What is needed =>
Every line of the material below that holds the string "CardContent" should be copied.
● ● ● ● ●
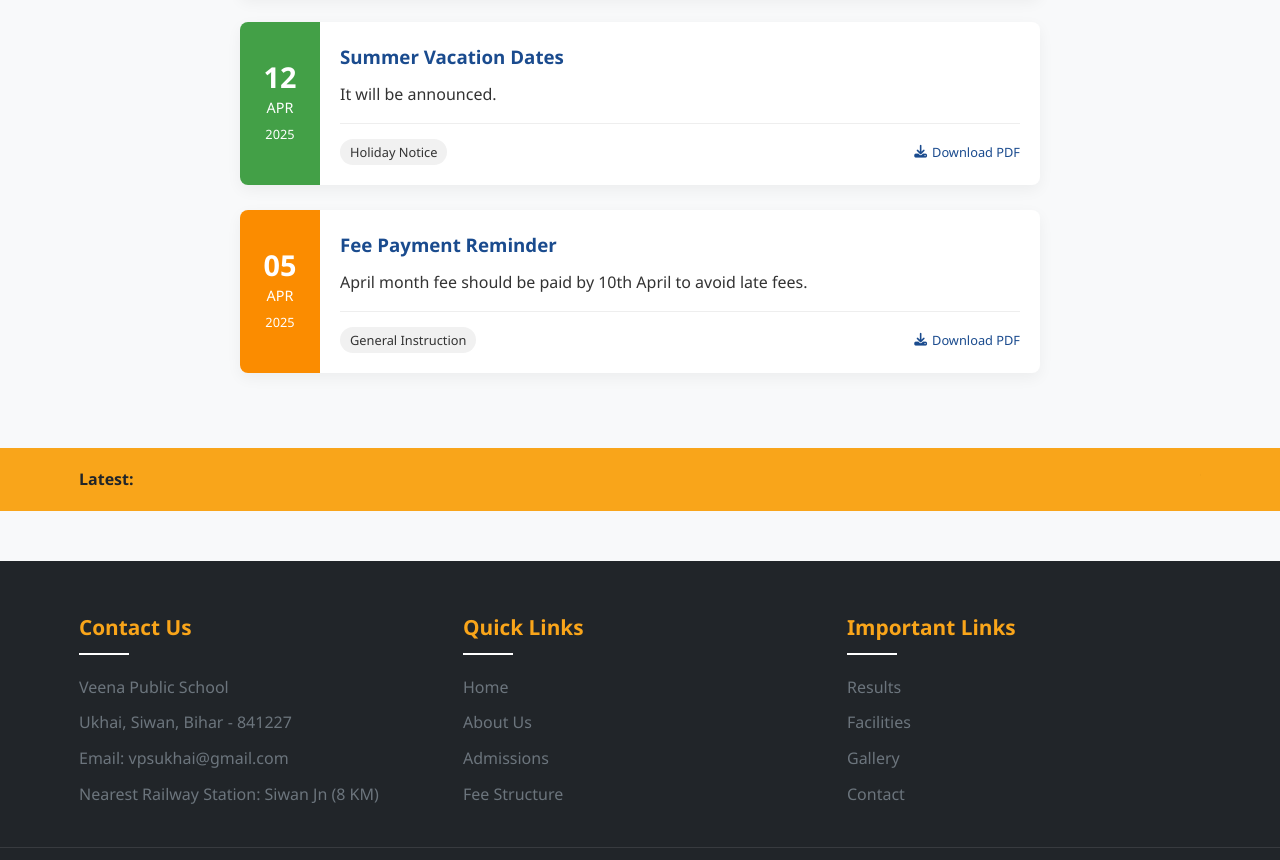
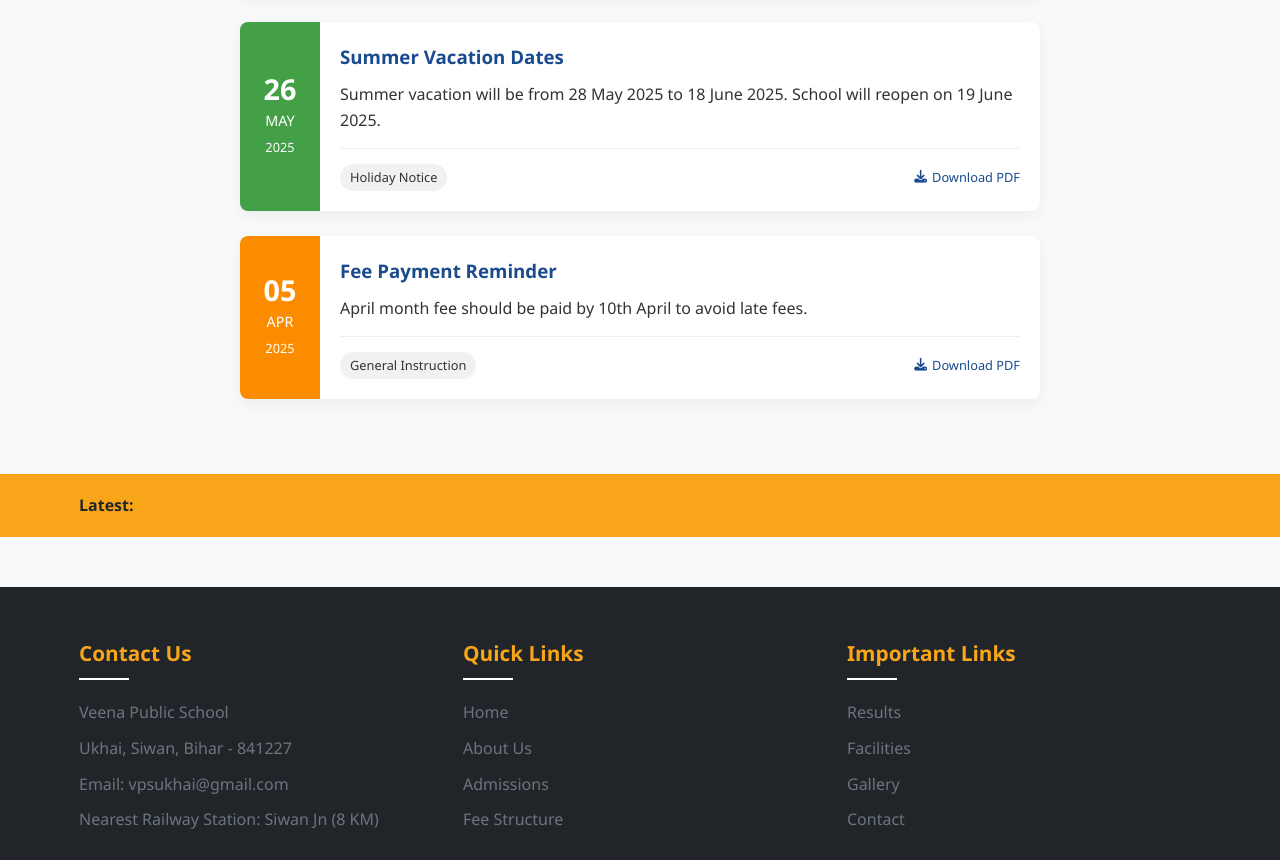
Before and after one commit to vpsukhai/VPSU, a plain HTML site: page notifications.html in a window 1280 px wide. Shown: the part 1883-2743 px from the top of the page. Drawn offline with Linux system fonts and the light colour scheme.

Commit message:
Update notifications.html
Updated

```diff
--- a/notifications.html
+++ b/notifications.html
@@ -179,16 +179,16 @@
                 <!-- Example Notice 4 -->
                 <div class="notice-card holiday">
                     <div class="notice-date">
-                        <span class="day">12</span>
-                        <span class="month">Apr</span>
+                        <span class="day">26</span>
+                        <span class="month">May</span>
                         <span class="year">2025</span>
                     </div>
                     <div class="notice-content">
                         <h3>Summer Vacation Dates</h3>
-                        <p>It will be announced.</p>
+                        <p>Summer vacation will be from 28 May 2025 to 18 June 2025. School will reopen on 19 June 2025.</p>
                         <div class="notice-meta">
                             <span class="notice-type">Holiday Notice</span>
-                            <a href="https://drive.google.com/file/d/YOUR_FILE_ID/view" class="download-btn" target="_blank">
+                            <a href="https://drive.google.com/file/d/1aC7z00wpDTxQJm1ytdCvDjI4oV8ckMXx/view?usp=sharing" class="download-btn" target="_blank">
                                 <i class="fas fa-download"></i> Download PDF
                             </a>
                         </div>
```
● ● ● ● ●
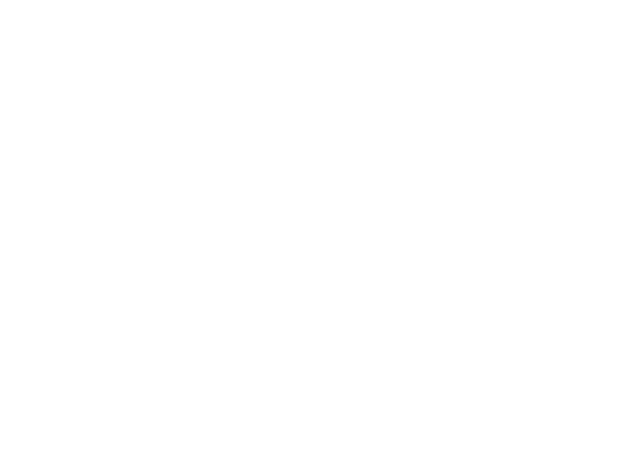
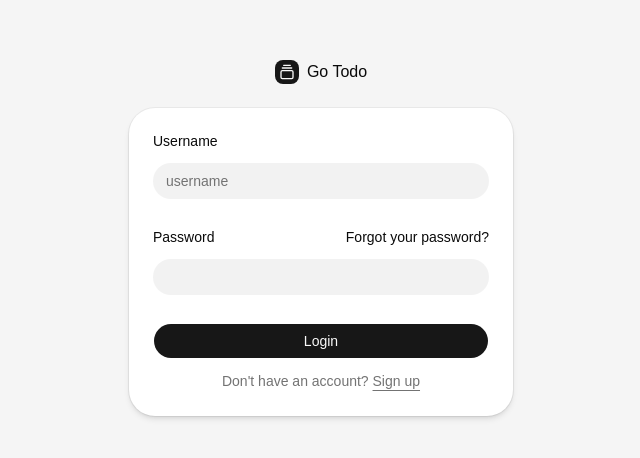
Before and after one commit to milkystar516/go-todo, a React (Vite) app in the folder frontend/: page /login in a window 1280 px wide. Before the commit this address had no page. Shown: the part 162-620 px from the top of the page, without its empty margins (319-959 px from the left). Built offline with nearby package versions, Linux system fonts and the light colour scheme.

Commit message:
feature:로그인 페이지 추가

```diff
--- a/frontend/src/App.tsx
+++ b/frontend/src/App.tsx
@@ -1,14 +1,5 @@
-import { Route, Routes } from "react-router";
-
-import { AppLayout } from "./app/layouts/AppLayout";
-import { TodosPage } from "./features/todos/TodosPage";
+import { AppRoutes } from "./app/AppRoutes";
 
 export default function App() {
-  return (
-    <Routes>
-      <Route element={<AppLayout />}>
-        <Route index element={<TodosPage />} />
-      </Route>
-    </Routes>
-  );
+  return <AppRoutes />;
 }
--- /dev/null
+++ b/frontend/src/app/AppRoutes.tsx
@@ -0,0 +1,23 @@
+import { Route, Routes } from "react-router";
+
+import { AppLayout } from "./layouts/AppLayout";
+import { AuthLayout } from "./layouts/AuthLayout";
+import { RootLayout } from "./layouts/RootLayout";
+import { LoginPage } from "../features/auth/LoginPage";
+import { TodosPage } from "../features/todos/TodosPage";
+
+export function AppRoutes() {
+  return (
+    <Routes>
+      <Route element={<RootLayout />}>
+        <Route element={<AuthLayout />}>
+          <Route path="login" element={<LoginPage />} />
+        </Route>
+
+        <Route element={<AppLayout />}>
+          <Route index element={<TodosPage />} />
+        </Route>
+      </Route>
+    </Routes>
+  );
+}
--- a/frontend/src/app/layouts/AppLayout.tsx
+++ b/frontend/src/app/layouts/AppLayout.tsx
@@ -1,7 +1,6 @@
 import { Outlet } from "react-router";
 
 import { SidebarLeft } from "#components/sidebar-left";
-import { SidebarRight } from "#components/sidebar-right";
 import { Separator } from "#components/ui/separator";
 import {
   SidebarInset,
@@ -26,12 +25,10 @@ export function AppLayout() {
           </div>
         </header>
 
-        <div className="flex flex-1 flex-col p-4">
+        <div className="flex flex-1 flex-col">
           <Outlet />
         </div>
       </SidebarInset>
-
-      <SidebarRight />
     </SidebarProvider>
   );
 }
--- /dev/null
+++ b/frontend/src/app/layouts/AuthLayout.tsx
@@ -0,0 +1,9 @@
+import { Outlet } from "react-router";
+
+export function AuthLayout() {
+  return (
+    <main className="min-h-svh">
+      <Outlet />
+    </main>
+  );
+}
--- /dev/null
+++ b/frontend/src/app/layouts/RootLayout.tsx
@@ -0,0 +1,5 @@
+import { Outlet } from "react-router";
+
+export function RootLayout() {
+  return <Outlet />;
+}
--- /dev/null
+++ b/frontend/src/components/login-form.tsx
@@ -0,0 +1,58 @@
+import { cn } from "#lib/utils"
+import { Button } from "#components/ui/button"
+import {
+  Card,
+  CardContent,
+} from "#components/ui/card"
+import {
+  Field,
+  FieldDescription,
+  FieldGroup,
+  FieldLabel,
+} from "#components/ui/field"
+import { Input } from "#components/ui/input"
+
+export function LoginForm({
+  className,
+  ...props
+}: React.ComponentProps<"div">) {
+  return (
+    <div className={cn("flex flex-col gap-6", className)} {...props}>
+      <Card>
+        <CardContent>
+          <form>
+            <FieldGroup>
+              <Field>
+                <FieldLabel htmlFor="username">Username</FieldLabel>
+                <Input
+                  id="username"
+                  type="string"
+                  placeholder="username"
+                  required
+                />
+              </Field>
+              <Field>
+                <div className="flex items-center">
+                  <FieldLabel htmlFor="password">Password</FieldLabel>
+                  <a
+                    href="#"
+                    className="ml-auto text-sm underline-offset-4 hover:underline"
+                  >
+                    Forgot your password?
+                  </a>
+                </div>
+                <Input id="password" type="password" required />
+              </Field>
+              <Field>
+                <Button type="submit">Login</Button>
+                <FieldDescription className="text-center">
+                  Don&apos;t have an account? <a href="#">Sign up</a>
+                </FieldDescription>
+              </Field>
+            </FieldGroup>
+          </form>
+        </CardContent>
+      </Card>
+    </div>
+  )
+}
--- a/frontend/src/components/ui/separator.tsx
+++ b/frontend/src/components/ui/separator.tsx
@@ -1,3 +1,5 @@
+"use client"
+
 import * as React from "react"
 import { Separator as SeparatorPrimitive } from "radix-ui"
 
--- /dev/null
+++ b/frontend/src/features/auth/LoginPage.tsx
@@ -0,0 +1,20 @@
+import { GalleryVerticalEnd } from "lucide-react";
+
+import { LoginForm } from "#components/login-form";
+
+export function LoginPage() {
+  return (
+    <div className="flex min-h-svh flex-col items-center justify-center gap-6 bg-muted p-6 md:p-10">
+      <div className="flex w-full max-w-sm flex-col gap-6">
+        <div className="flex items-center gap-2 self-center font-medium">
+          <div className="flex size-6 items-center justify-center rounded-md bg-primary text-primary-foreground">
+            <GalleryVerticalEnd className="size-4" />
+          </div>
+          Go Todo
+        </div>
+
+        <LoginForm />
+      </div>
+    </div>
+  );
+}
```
● ● ● ● ●
Exercise output =>
+  CardContent,
+        <CardContent>
+        </CardContent>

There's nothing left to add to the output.